Everclear then added several songs to the EP, retitled it World of Noise, and issued the expanded package in 1993 on Fire Records. Throughout the following year, the group toured relentlessly and underwent several key changes, replacing Cuthbert with Greg Eklund (born April 18, 1970) and signing to Capitol Records in June. Their second album, Sparkle and Fade, appeared in 1995 and attracted a much wider audience. Alternative radio outlet lent their support to the singles "Santa Monica" and "Heroin Girl," and the album eventually rose to platinum status. Meanwhile, Alexakis became a major alternative media figure, even reporting from the 1996 political conventions for MTV. So Much for the Afterglow followed in 1997 and went double-platinum, particularly due to the success of three Top Five modern rock hits "Everything to Everyone," "I Will Buy You a New Life," and "Father of Mine." Alexakis had become a father himself around this time, and the birth of his daughter prompted the singer to become even more politically active. He testified in front of Congress regarding child support laws and campaigned with several presidential tickets, among other efforts. Everclear was also hailed Modern Rock Artist of the Year by Billboard magazine in 1998.

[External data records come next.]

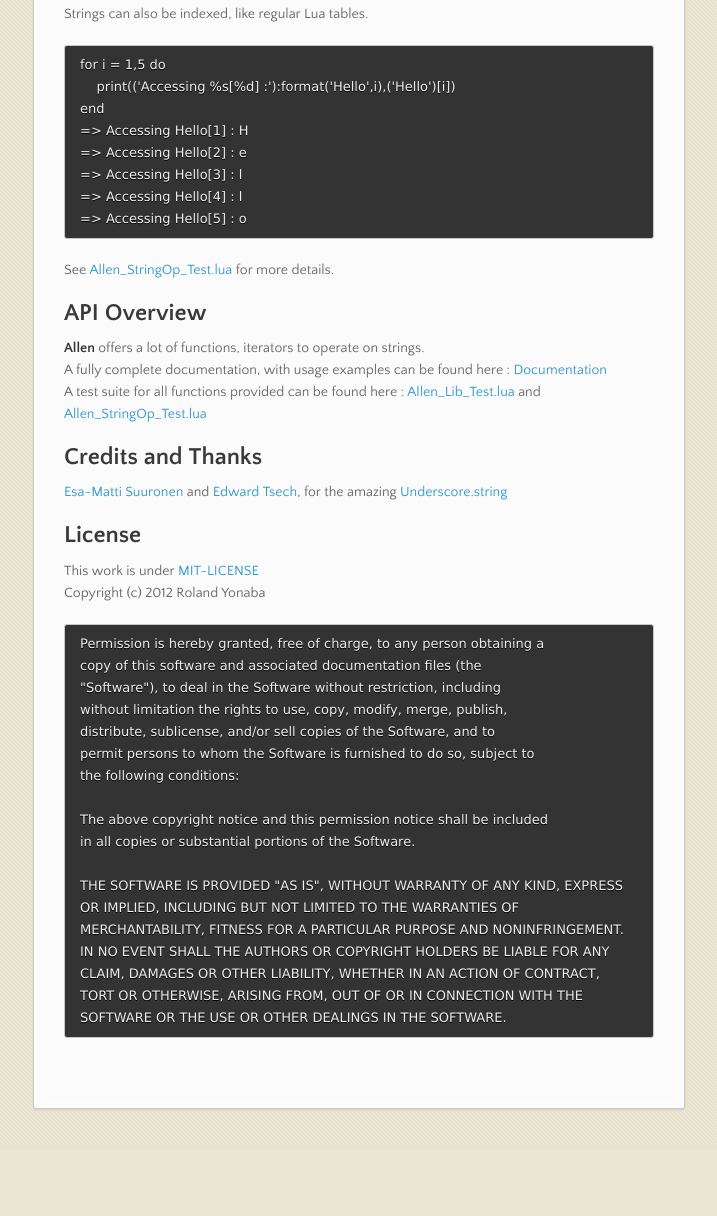
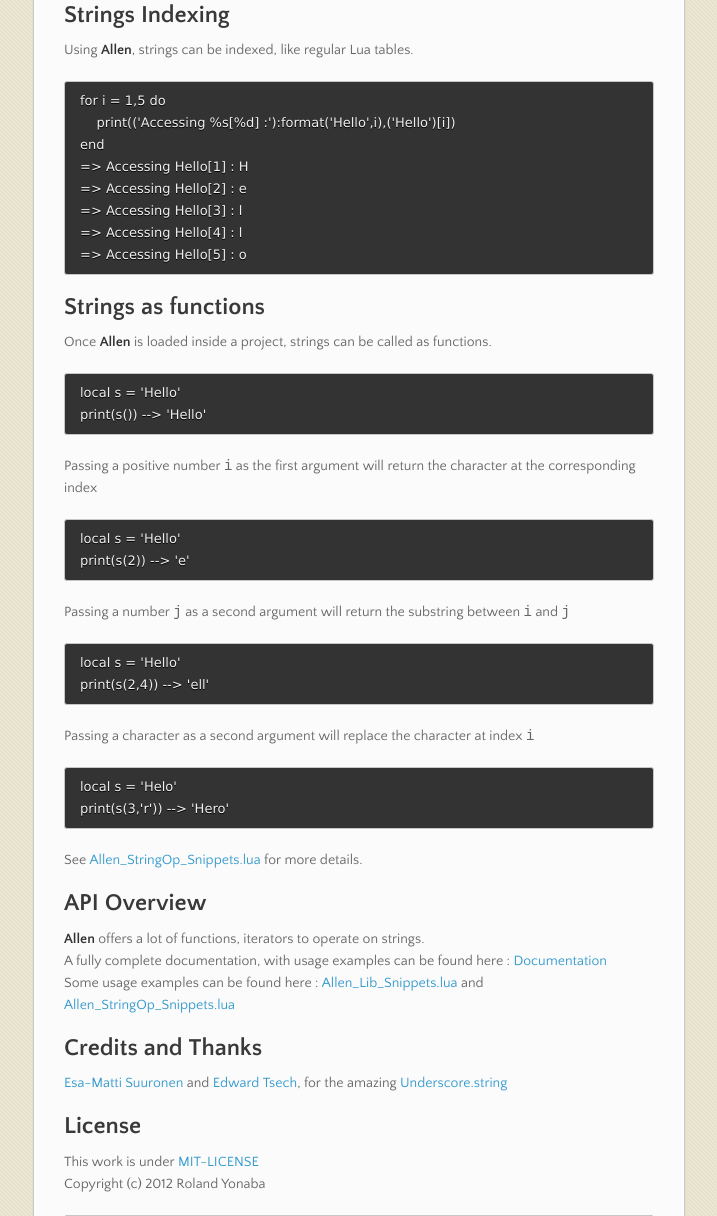
Before and after one commit to Yonaba/Allen, a plain HTML site: page index.html in a window 1280 px wide. Shown: the part 1134-2350 px from the top of the page, without its empty margins (282-999 px from the left). Before the commit the page ends 2283 px from the top, so only its background shows below. Drawn offline with nearby package versions, Linux system fonts and the light colour scheme.

```diff
--- a/index.html
+++ b/index.html
@@ -80,7 +80,9 @@ Compatible operators are : <strong>+,*,/,%,^,-.</strong></p>
 <li>Power operator (^) : also repeats a string</li>
 <li>Division operator (/) : used for chopping strings (dividing it in subsets strings)</li>
 <li>Modulo operator (%) : returns the remainder subset string after a chopping process.</li>
-</ul><p>Strings can also be indexed, like regular Lua tables.</p>
+</ul><h2>Strings Indexing</h2>
+
+<p>Using <strong>Allen</strong>, strings can be indexed, like regular Lua tables.</p>
 
 <pre><code>for i = 1,5 do
     print(('Accessing %s[%d] :'):format('Hello',i),('Hello')[i])
@@ -92,13 +94,39 @@ end
 =&gt; Accessing Hello[5] : o
 </code></pre>
 
-<p>See <a href="https://github.com/Yonaba/Allen/blob/master/Allen_StringOp_Test.lua">Allen_StringOp_Test.lua</a> for more details.</p>
+<h2>Strings as functions</h2>
+
+<p>Once <strong>Allen</strong> is loaded inside a project, strings can be called as functions.</p>
+
+<pre><code>local s = 'Hello'
+print(s()) --&gt; 'Hello'
+</code></pre>
+
+<p>Passing a positive number <tt>i</tt> as the first argument will return the character at the corresponding index</p>
+
+<pre><code>local s = 'Hello'
+print(s(2)) --&gt; 'e'
+</code></pre>
+
+<p>Passing a number <tt>j</tt> as a second argument will return the substring between <tt>i</tt> and <tt>j</tt></p>
+
+<pre><code>local s = 'Hello'
+print(s(2,4)) --&gt; 'ell'
+</code></pre>
+
+<p>Passing a character as a second argument will replace the character at index <tt>i</tt></p>
+
+<pre><code>local s = 'Helo'
+print(s(3,'r')) --&gt; 'Hero'
+</code></pre>
+
+<p>See <a href="https://github.com/Yonaba/Allen/blob/master/Allen_StringOp_Snippets.lua">Allen_StringOp_Snippets.lua</a> for more details.</p>
 
 <h2>API Overview</h2>
 
 <p><strong>Allen</strong> offers a lot of functions, iterators to operate on strings.<br>
 A fully complete documentation, with usage examples can be found here : <a href="https://github.com/Yonaba/Allen/blob/master/Documentation">Documentation</a><br>
-A test suite for all functions provided can be found here : <a href="https://github.com/Yonaba/Allen/blob/master/Allen_Lib_Test.lua">Allen_Lib_Test.lua</a> and <a href="https://github.com/Yonaba/Allen/blob/master/Allen_StringOp_Test.lua">Allen_StringOp_Test.lua</a></p>
+Some usage examples can be found here : <a href="https://github.com/Yonaba/Allen/blob/master/Allen_Lib_Snippets.lua">Allen_Lib_Snippets.lua</a> and <a href="https://github.com/Yonaba/Allen/blob/master/Allen_StringOp_Snippets.lua">Allen_StringOp_Snippets.lua</a></p>
 
 <h2>Credits and Thanks</h2>
 
```
Also changed, not shown: params.json (+1 -1 lines).
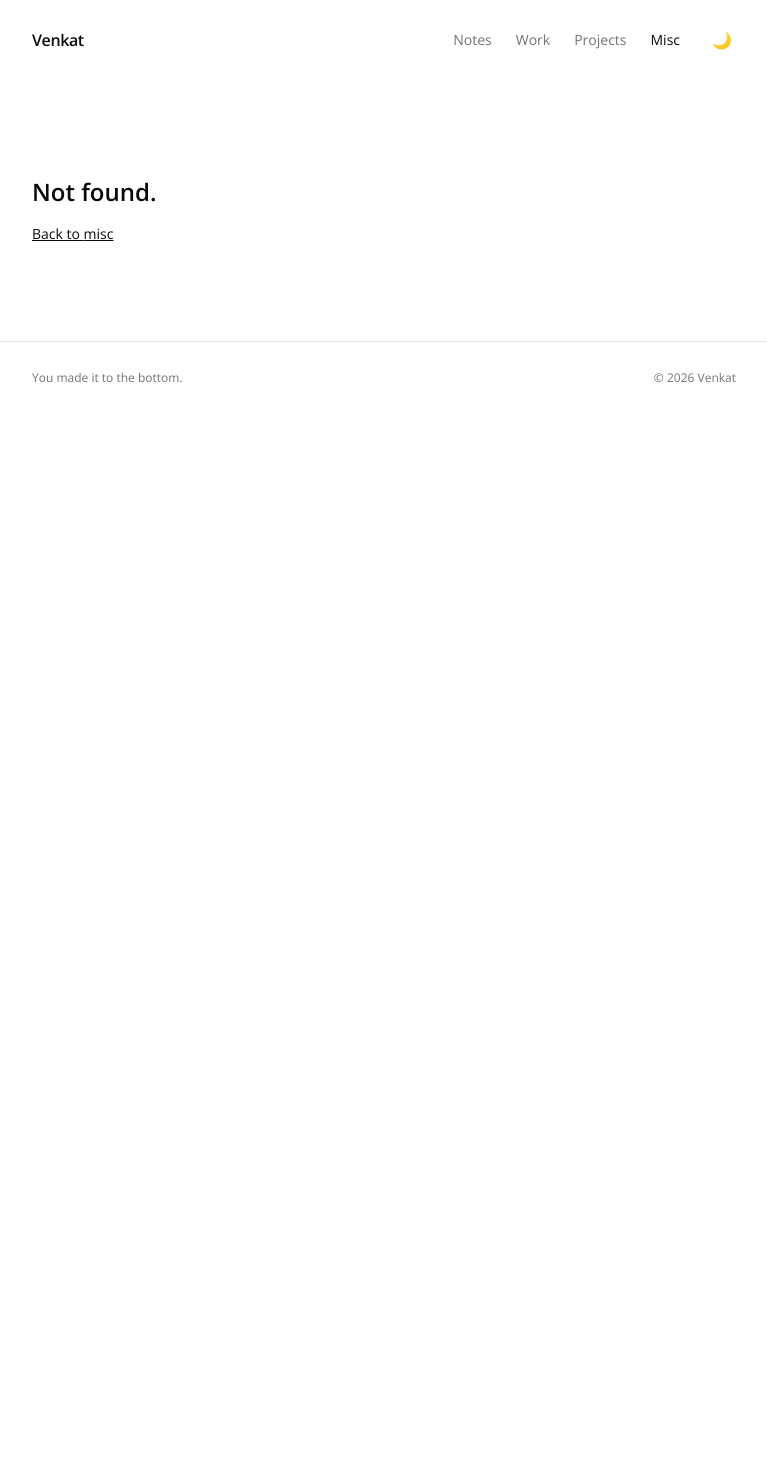
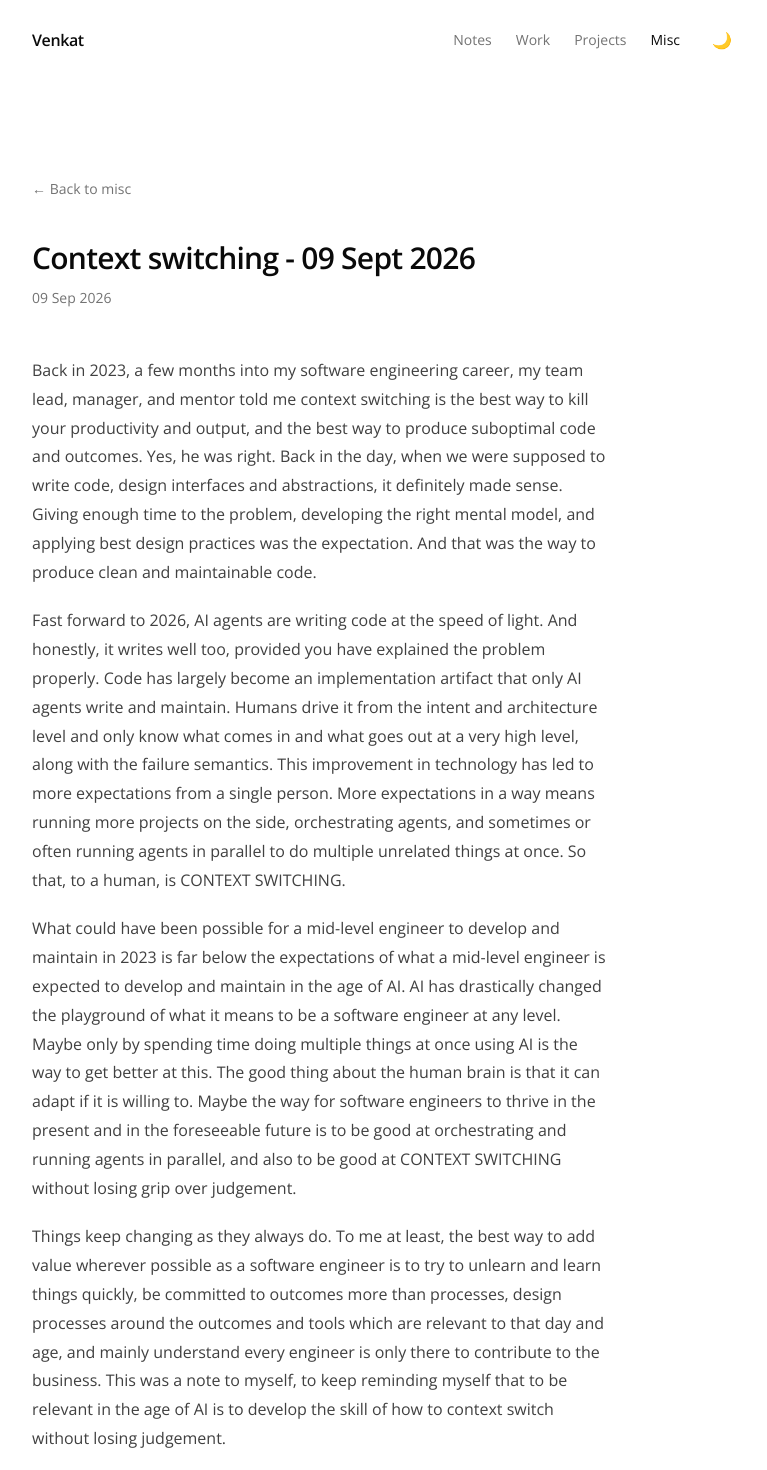
Before and after one commit to venkxycodes/portfolio, a React (Vite) app: page /misc/context-switching in a window 1280 px wide. Before the commit this address had no page. Shown: the top 1470 px of the page, without its empty margins (256-1023 px from the left). Before the commit the page ends 800 px from the top, so only its background shows below. Built offline with nearby package versions, Linux system fonts and the light colour scheme.

Commit message:
Add context switching misc thought

```diff
--- a/src/data/misc.ts
+++ b/src/data/misc.ts
@@ -1,6 +1,12 @@
 import type { Entry } from './types'
 
 export const misc: Entry[] = [
+  { slug: 'context-switching', title: 'Context switching - 09 Sept 2026', description: 'A note on context switching, AI agents, and keeping judgement while moving faster.', date: '09 Sep 2026', body: [
+    'Back in 2023, a few months into my software engineering career, my team lead, manager, and mentor told me context switching is the best way to kill your productivity and output, and the best way to produce suboptimal code and outcomes. Yes, he was right. Back in the day, when we were supposed to write code, design interfaces and abstractions, it definitely made sense. Giving enough time to the problem, developing the right mental model, and applying best design practices was the expectation. And that was the way to produce clean and maintainable code.',
+    'Fast forward to 2026, AI agents are writing code at the speed of light. And honestly, it writes well too, provided you have explained the problem properly. Code has largely become an implementation artifact that only AI agents write and maintain. Humans drive it from the intent and architecture level and only know what comes in and what goes out at a very high level, along with the failure semantics. This improvement in technology has led to more expectations from a single person. More expectations in a way means running more projects on the side, orchestrating agents, and sometimes or often running agents in parallel to do multiple unrelated things at once. So that, to a human, is CONTEXT SWITCHING.',
+    'What could have been possible for a mid-level engineer to develop and maintain in 2023 is far below the expectations of what a mid-level engineer is expected to develop and maintain in the age of AI. AI has drastically changed the playground of what it means to be a software engineer at any level. Maybe only by spending time doing multiple things at once using AI is the way to get better at this. The good thing about the human brain is that it can adapt if it is willing to. Maybe the way for software engineers to thrive in the present and in the foreseeable future is to be good at orchestrating and running agents in parallel, and also to be good at CONTEXT SWITCHING without losing grip over judgement.',
+    'Things keep changing as they always do. To me at least, the best way to add value wherever possible as a software engineer is to try to unlearn and learn things quickly, be committed to outcomes more than processes, design processes around the outcomes and tools which are relevant to that day and age, and mainly understand every engineer is only there to contribute to the business. This was a note to myself, to keep reminding myself that to be relevant in the age of AI is to develop the skill of how to context switch without losing judgement.',
+  ] },
   { slug: 'work-and-life', title: 'Work and life', description: 'Trying to understand ambition, boundaries, and the space outside work.', date: '08 Sep 2026', body: [
     'All things built well are built with passion and a lot of hard work. There is no second thought about it. But is hustle for everyone? I do not know. I come from an Indian middle-class family, and all of this is written from my view of how I have seen the world over the last 25 years.',
     'My dad was a Government of India employee and served for 41 years. He started as a clerk and retired as a Class I officer. He was extremely sincere at his job, took no shortcuts to reach where he did, and excelled in his service. His life meant working from 9 to 5/6 on weekdays and 9 to 1/2 on Saturdays. The rest of the weekend was for relaxing and spending time with us. Growing up, I thought this could be my life when I eventually took up a job.',
```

A double-barreled concept effort appeared in 2000 with the poppy Songs from an American Movie, Vol. 1: Learning How to Smile surfacing in early fall and the harder-rocking Songs from an American Movie, Vol. 2: Good Time for a Bad Attitude appearing a few months later. (Learning How to Smile was initially planned as a solo effort for Alexakis, given its deviation from the band's standard three-piece rock sound.) Both records produced several charting singles, with the AM radio pop of "Wonderful" finding the most success. Everclear returned with the more straightforward Slow Motion Daydream in 2003 before the aptly titled greatest-hits compilation Ten Years Gone: The Best of Everclear 1994-2004 appeared in October 2004. In between, Alexakis ventured on a brief 2003 solo acoustic tour before the entire Everclear lineup would shift around him. He remained the only original member as the group expanded past a trio to include bassist Sam Hudson, guitarist Dave French, drummer Brett Snyder, and keyboardist Josh Crawley. By then off the Capitol roster and back in the indie world, the newly minted Everclear released Welcome to the Drama Club on Eleven Seven Music (in association with ADA/Warner Music Group) in September 2006. Spearheaded by the single "Hater," the album was meant to be an homage to some of Alexakis' earliest influences. Drama Club cracked the Billboard Top 200 and hit number 11 on the Top Independent Albums chart, while Everclear subsequently headed out on a college club tour through the fall. 2008's The Vegas Years was a set of covers; 2009's In a Different Light, an album of acoustic reinterpretations of the group's songs, turned the tables. Two years later, Everclear continued to look backward, cutting a bunch of new versions of their hits -- along with a few covers -- on the album Return to Santa Monica. Their first album of new material in six years, Invisible Stars, arrived in in the summer of 2012. ~ John Bush, Rovi